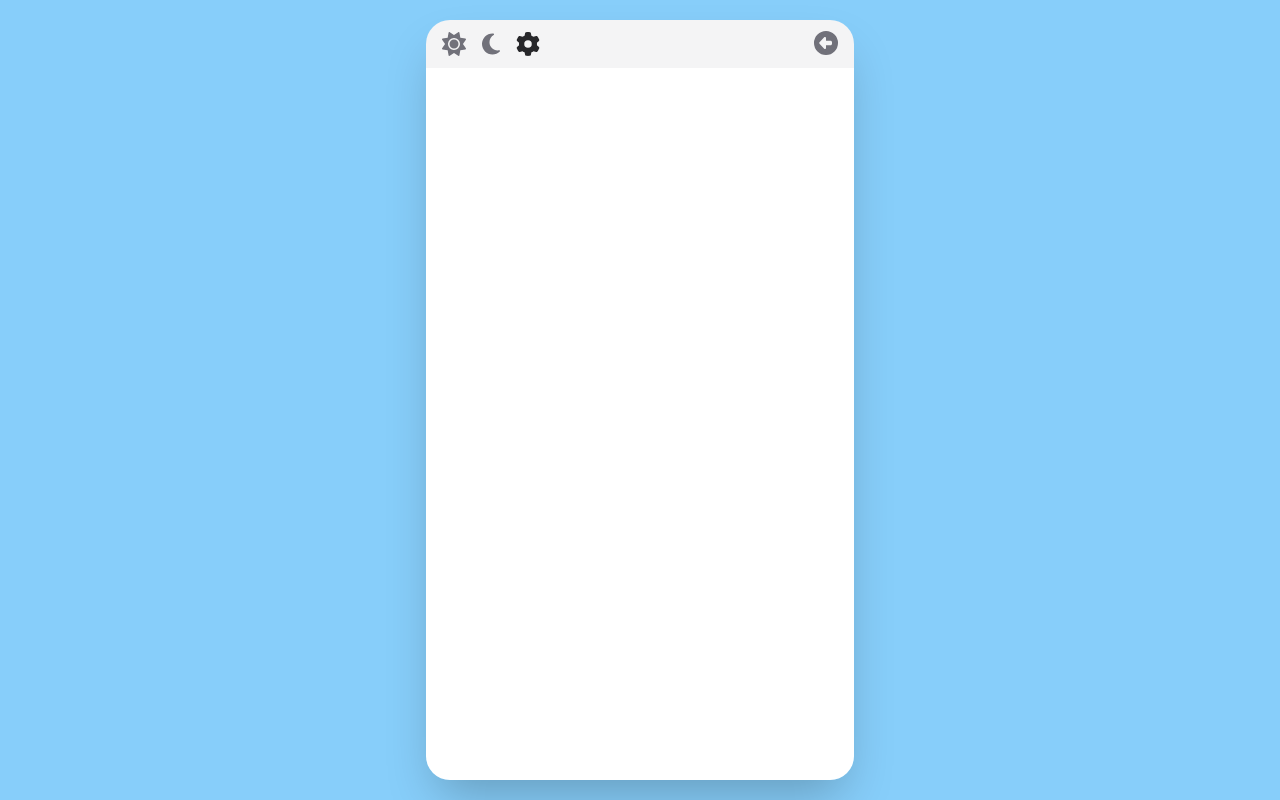
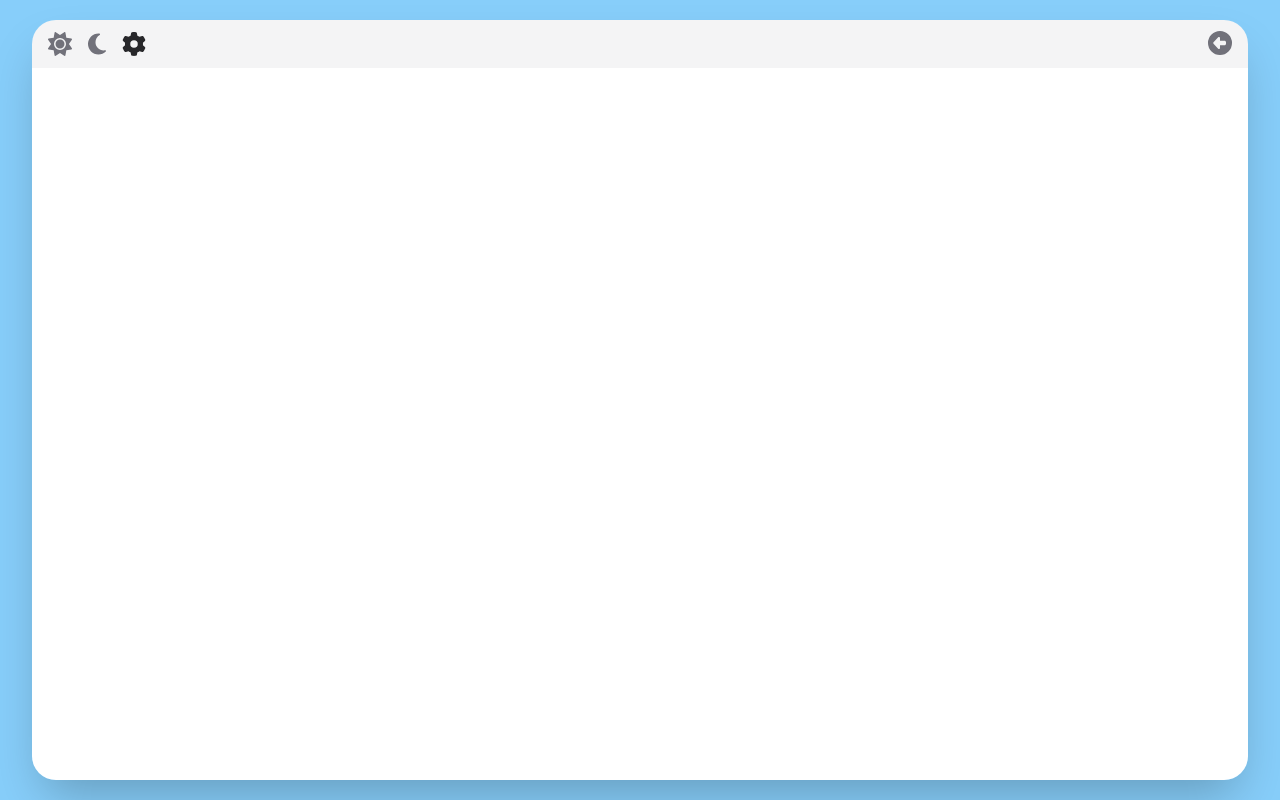
Before and after one commit to jkr-team/plant-time-web, a Next.js app: page /plants in a window 1280 px wide. Built offline with nearby package versions, Linux system fonts and the light colour scheme.

Commit message:
update template

```diff
--- a/src/components/Page.tsx
+++ /dev/null
@@ -1,52 +0,0 @@
-import React, { createContext, useState } from 'react';
-import { twJoin } from 'tailwind-merge';
-import ThemeSwitch from './ThemeSwitch';
-import { AnimatePresence } from 'framer-motion';
-import { useRouter } from 'next/router';
-import Link from 'next/link';
-import { FontAwesomeIcon } from '@fortawesome/react-fontawesome';
-import { faCircleLeft } from '@fortawesome/free-solid-svg-icons';
-
-export interface PageProps {
-  children?: React.ReactNode;
-}
-
-export type PageContextValue = {
-  setWide?: React.Dispatch<React.SetStateAction<boolean>>;
-};
-
-const PageContext: React.Context<PageContextValue> = createContext({});
-
-export const Page = ({ children }: PageProps) => {
-  const { pathname } = useRouter();
-  const [wide, setWide] = useState(false);
-
-  return (
-    <PageContext.Provider
-      value={{
-        setWide: setWide,
-      }}
-    >
-      <div
-        className={twJoin(
-          'relative m-auto flex h-full w-full flex-col overflow-hidden shadow-2xl transition-[aspect-ratio] duration-700 dark:shadow-xl',
-          wide
-            ? 'md:max-h-[min(95%,1080px)] md:max-w-[95%] md:rounded-3xl xl:aspect-[16/9] xl:h-[95vh] xl:w-auto'
-            : 'md:aspect-[9/16] md:h-[95vh] md:max-h-[1080px] md:w-auto md:rounded-3xl'
-        )}
-      >
-        <div className='z-20 flex min-h-[48px] items-center justify-between gap-4 bg-zinc-100 px-4 py-2 text-2xl dark:bg-zinc-800'>
-          <ThemeSwitch />
-
-          {pathname !== '/' && (
-            <Link className='text-zinc-500' href='/' aria-label='Go Back Home'>
-              <FontAwesomeIcon icon={faCircleLeft} />
-            </Link>
-          )}
-        </div>
-
-        <div className='relative flex w-full flex-1 flex-col items-center bg-white dark:bg-zinc-900'>{children}</div>
-      </div>
-    </PageContext.Provider>
-  );
-};
--- a/src/pages/_app.tsx
+++ b/src/pages/_app.tsx
@@ -3,17 +3,45 @@ import type { AppProps } from 'next/app';
 import { config } from '@fortawesome/fontawesome-svg-core';
 import '@fortawesome/fontawesome-svg-core/styles.css';
 import { Roboto_Condensed } from 'next/font/google';
-import { Page } from '../components/Page';
+import { twJoin } from 'tailwind-merge';
+import ThemeSwitch from '../components/ThemeSwitch';
+import Link from 'next/link';
+import { FontAwesomeIcon } from '@fortawesome/react-fontawesome';
+import { faCircleLeft } from '@fortawesome/free-solid-svg-icons';
+import React from 'react';
+import { useRouter } from 'next/router';
 config.autoAddCss = false;
 
 const robotoCondensed = Roboto_Condensed({ subsets: ['latin'], weight: ['300', '400', '700'] });
 
 export default function App({ Component, pageProps }: AppProps) {
+  const { pathname } = useRouter();
+  const wide = pageProps?.wide ?? false;
+
   return (
     <div className={`flex h-full w-full flex-col items-center justify-center ${robotoCondensed.className}`}>
-      <Page>
-        <Component {...pageProps} />
-      </Page>
+      <div
+        className={twJoin(
+          'relative m-auto flex h-full w-full flex-col overflow-hidden shadow-2xl transition-[aspect-ratio] duration-700 dark:shadow-xl',
+          wide
+            ? 'md:max-h-[min(95%,1080px)] md:max-w-[95%] md:rounded-3xl xl:aspect-[16/9] xl:h-[95vh] xl:w-auto'
+            : 'md:aspect-[9/16] md:h-[95vh] md:max-h-[1080px] md:w-auto md:rounded-3xl'
+        )}
+      >
+        <div className='z-20 flex min-h-[48px] items-center justify-between gap-4 bg-zinc-100 px-4 py-2 text-2xl dark:bg-zinc-800'>
+          <ThemeSwitch />
+
+          {pathname !== '/' && (
+            <Link className='text-zinc-500' href='/' aria-label='Go Back Home'>
+              <FontAwesomeIcon icon={faCircleLeft} />
+            </Link>
+          )}
+        </div>
+
+        <div className='relative flex w-full flex-1 flex-col items-center bg-white dark:bg-zinc-900'>
+          <Component {...pageProps} />
+        </div>
+      </div>
     </div>
   );
 }
--- a/src/pages/index.tsx
+++ b/src/pages/index.tsx
@@ -1,5 +1,4 @@
 import React from 'react';
-import { Page } from '../components/Page';
 import { Apps } from '../components/Apps';
 import { LogoBackground } from '../components/LogoBackground';
 import { useTime } from '../utils/useTime';
--- a/src/pages/plants.tsx
+++ b/src/pages/plants.tsx
@@ -1,11 +1,13 @@
 import React from 'react';
-import { Page } from '../components/Page';
-import Link from 'next/link';
-import { FontAwesomeIcon } from '@fortawesome/react-fontawesome';
-import { faCircleLeft } from '@fortawesome/free-solid-svg-icons';
+
+export const getStaticProps = async () => {
+  return {
+    props: {
+      wide: true,
+    }
+  }
+}
 
 export default function PlantsPage() {
-  return (
-    <div></div>
-  );
+  return <div></div>;
 }
```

What you are asked to do :: Copy out each line of the listing that holds the word "className".

Answer area ::
-        className={twJoin(
-        <div className='z-20 flex min-h-[48px] items-center justify-between gap-4 bg-zinc-100 px-4 py-2 text-2xl dark:bg-zinc-800'>
-            <Link className='text-zinc-500' href='/' aria-label='Go Back Home'>
-        <div className='relative flex w-full flex-1 flex-col items-center bg-white dark:bg-zinc-900'>{children}</div>
     <div className={`flex h-full w-full flex-col items-center justify-center ${robotoCondensed.className}`}>
+        className={twJoin(
+        <div className='z-20 flex min-h-[48px] items-center justify-between gap-4 bg-zinc-100 px-4 py-2 text-2xl dark:bg-zinc-800'>
+            <Link className='text-zinc-500' href='/' aria-label='Go Back Home'>
+        <div className='relative flex w-full flex-1 flex-col items-center bg-white dark:bg-zinc-900'>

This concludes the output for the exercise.